Originally native to southeastern Europe, feverfew is now widespread throughout Europe, North America and Australia. Feverfew products usually consist of the dried feverfew leaves, but all parts of the plant that grow above ground may also be used for medicinal purposes.
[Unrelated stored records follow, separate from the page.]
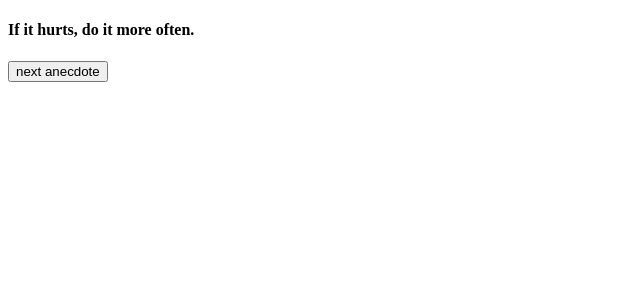
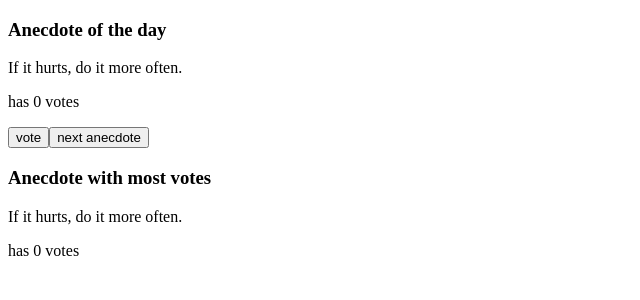
Before and after one commit to IlBardoHammer/fullStackOpenCourse, a React (Vite) app in the folder part1/: page / in a window 1280 px wide. Shown: the top 300 px of the page, without its empty margins (0-640 px from the left). Built offline with nearby package versions, Linux system fonts and the light colour scheme.

Commit message:
Update exercise 1.14 of anecdote app

```diff
--- a/part1/src/anecdotes/App.jsx
+++ b/part1/src/anecdotes/App.jsx
@@ -12,20 +12,35 @@ const App = () => {
     'The only way to go fast, is to go well.'
   ]
 
-  const [selected, setSelected] = useState(0)
+  const [ selected, setSelected ] = useState(0)
+  const [ vote, setVote ] = useState(Array(anecdotes.length).fill(0));
+  const [ maxIndex, setMaxIndex ] = useState(0);
 
   const handleGenerateRandom = () => {
-    let x = Math.floor(Math.random() * 8);
-    console.log(x)
-    setSelected(x);
+    let randomNumIndex = Math.floor(Math.random() * 8);
+    setSelected(randomNumIndex);
+  };
 
+  const handleVote = (indexToUpdate) => {
+    const updateVoteArray = [...vote]
+    updateVoteArray[indexToUpdate] += 1
+
+    const updateMax = updateVoteArray.indexOf(Math.max(...updateVoteArray))
+
+    setMaxIndex(updateMax)
+    setVote(updateVoteArray)
   };
 
   return (
-
     <div>
-      <h4>{anecdotes[selected]}</h4>
-      <button onClick={handleGenerateRandom}>next anecdote</button>
+      <h3>Anecdote of the day</h3>
+      <p>{ anecdotes[ selected ] }</p>
+      <p>has { vote[ selected ] } votes</p>
+      <button onClick={ () => handleVote(selected) }>vote</button>
+      <button onClick={ handleGenerateRandom }>next anecdote</button>
+      <h3>Anecdote with most votes</h3>
+      <p>{ anecdotes[ maxIndex ] }</p>
+      <p>has { vote[ maxIndex ] } votes</p>
     </div>
   )
 }
```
Supplements are available fresh, freeze-dried, or dried and can be found in capsule, tablet or liquid extract form.
Features & Benefits
- Used to treat headaches and migraines
- Migraine-relieving activity is believed to be due to parthenolide, an active compound that helps relieve smooth muscle spasms and prevent the constriction of blood vessels in the brain.
- Feverfew has also been used successfully for rheumatoid arthritis
Suggestions & Precautions
- Individuals allergic to ragweed, chrysanthemums, marigolds and other members of the Compositae family may have a cross-sensitivity to feverfew
- Side effects can include minor gastrointestinal distress with supplement use and canker sores, swelling and irritation of the lips and tongue, and loss of taste with tea use or chewing of leaves.
- Should never be used by those who are pregnant as it can cause uterine contractions and can increase risk of miscarriage or premature delivery.
- Feverfew may inhibit the activity of platelets so individuals taking blood-thinning medications (such as aspirin or warfarin) should consult a health care professional before use.